[Dataset excerpts]

━━━━━━━━━━━━━━━━━━━━━━━━━━━━━━

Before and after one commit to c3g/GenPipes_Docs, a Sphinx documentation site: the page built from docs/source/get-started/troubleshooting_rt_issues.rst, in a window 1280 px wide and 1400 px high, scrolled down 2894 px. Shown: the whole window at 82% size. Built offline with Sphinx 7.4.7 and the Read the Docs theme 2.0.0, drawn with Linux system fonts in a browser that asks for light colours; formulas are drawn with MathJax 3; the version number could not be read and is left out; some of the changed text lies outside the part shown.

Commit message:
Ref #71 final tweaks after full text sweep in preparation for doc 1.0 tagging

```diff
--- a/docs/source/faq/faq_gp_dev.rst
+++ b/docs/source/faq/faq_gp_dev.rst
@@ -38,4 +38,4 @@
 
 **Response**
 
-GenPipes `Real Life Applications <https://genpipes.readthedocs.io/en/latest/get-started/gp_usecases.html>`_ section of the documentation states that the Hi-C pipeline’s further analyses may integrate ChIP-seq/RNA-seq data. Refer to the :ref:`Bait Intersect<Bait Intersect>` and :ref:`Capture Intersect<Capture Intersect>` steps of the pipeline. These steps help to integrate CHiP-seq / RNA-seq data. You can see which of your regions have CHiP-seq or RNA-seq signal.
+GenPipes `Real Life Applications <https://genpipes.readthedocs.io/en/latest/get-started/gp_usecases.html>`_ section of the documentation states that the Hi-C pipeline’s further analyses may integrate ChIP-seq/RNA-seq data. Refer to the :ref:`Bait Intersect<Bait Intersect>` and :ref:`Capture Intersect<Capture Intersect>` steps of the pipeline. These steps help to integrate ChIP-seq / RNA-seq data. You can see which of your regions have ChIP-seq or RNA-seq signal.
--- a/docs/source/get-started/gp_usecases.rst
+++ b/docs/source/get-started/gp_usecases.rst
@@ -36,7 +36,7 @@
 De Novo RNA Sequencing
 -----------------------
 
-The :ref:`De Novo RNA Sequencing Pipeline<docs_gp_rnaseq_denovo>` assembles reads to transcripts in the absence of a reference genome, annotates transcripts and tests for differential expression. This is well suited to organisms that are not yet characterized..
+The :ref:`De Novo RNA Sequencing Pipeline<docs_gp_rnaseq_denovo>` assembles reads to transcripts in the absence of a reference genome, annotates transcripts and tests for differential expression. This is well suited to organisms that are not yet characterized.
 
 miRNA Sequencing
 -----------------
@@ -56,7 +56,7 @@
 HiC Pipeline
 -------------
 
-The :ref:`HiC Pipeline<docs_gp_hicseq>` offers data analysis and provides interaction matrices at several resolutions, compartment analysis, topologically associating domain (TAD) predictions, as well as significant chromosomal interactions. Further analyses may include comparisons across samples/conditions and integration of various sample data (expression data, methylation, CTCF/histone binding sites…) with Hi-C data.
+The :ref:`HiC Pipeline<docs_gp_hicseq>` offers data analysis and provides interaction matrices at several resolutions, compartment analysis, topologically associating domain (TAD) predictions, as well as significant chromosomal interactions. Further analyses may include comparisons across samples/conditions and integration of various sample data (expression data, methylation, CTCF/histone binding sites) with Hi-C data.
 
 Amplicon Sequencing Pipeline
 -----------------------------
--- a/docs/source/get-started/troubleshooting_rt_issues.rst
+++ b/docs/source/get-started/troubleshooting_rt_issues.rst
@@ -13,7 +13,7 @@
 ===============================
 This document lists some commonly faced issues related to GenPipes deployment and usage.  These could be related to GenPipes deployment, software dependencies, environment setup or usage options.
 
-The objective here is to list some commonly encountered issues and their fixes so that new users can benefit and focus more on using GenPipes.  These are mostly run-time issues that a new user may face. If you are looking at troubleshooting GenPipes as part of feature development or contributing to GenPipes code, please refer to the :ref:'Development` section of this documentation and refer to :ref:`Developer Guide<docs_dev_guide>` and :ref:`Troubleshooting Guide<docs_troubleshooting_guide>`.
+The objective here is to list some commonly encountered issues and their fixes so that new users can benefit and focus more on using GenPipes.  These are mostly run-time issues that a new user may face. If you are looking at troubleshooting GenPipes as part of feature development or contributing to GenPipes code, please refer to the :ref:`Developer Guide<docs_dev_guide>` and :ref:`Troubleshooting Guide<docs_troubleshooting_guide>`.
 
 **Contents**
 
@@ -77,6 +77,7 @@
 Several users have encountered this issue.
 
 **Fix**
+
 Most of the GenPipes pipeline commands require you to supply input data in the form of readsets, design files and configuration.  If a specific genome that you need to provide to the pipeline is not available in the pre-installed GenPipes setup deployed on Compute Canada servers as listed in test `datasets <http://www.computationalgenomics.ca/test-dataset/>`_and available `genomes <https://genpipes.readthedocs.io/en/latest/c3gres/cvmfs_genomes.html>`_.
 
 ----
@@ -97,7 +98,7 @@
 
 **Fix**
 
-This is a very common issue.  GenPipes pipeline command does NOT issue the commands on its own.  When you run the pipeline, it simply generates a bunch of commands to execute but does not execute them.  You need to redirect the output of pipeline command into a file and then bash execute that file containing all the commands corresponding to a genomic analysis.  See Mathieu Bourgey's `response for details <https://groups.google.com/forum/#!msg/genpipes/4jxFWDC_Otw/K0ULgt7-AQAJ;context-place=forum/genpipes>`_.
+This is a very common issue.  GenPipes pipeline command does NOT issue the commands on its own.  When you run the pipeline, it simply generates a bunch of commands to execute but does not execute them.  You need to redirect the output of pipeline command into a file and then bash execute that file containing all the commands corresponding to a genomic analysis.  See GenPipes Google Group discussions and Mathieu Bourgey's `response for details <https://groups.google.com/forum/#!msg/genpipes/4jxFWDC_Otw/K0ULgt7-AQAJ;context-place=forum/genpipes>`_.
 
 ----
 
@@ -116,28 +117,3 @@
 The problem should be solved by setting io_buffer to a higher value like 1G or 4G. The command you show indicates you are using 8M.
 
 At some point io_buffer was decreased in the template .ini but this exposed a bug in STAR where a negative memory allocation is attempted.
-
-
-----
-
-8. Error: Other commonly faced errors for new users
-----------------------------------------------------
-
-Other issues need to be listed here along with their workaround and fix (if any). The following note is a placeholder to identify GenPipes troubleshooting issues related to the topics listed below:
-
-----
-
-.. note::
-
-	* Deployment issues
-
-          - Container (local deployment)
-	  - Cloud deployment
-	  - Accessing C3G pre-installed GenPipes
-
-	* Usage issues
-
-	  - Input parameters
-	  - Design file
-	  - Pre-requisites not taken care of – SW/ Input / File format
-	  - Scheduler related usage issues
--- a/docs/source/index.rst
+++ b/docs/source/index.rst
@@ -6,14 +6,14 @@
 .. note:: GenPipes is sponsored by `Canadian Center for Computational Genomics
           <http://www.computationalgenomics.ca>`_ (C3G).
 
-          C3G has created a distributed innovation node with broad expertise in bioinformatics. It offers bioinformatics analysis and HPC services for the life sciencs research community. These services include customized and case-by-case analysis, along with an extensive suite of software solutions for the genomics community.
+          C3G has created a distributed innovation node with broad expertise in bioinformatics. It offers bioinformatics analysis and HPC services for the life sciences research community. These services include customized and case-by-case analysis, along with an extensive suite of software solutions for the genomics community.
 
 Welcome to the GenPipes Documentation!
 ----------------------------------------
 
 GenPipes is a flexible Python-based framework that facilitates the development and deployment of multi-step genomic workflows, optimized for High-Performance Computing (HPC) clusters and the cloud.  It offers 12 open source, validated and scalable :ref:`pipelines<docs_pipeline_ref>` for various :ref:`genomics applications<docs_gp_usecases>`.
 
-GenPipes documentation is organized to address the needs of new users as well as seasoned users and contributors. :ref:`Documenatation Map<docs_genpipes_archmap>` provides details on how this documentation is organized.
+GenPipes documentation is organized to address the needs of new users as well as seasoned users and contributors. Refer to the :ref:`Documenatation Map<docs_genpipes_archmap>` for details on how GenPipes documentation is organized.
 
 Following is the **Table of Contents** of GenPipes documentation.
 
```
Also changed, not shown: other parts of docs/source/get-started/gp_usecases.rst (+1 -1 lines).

━━━━━━━━━━━━━━━━━━━━━━━━━━━━━━

■ Requirement ■
From the records above, pull out every line containing the word "note".

■ Task answer ■
-Other issues need to be listed here along with their workaround and fix (if any). The following note is a placeholder to identify GenPipes troubleshooting issues related to the topics listed below:
-.. note::
 .. note:: GenPipes is sponsored by `Canadian Center for Computational Genomics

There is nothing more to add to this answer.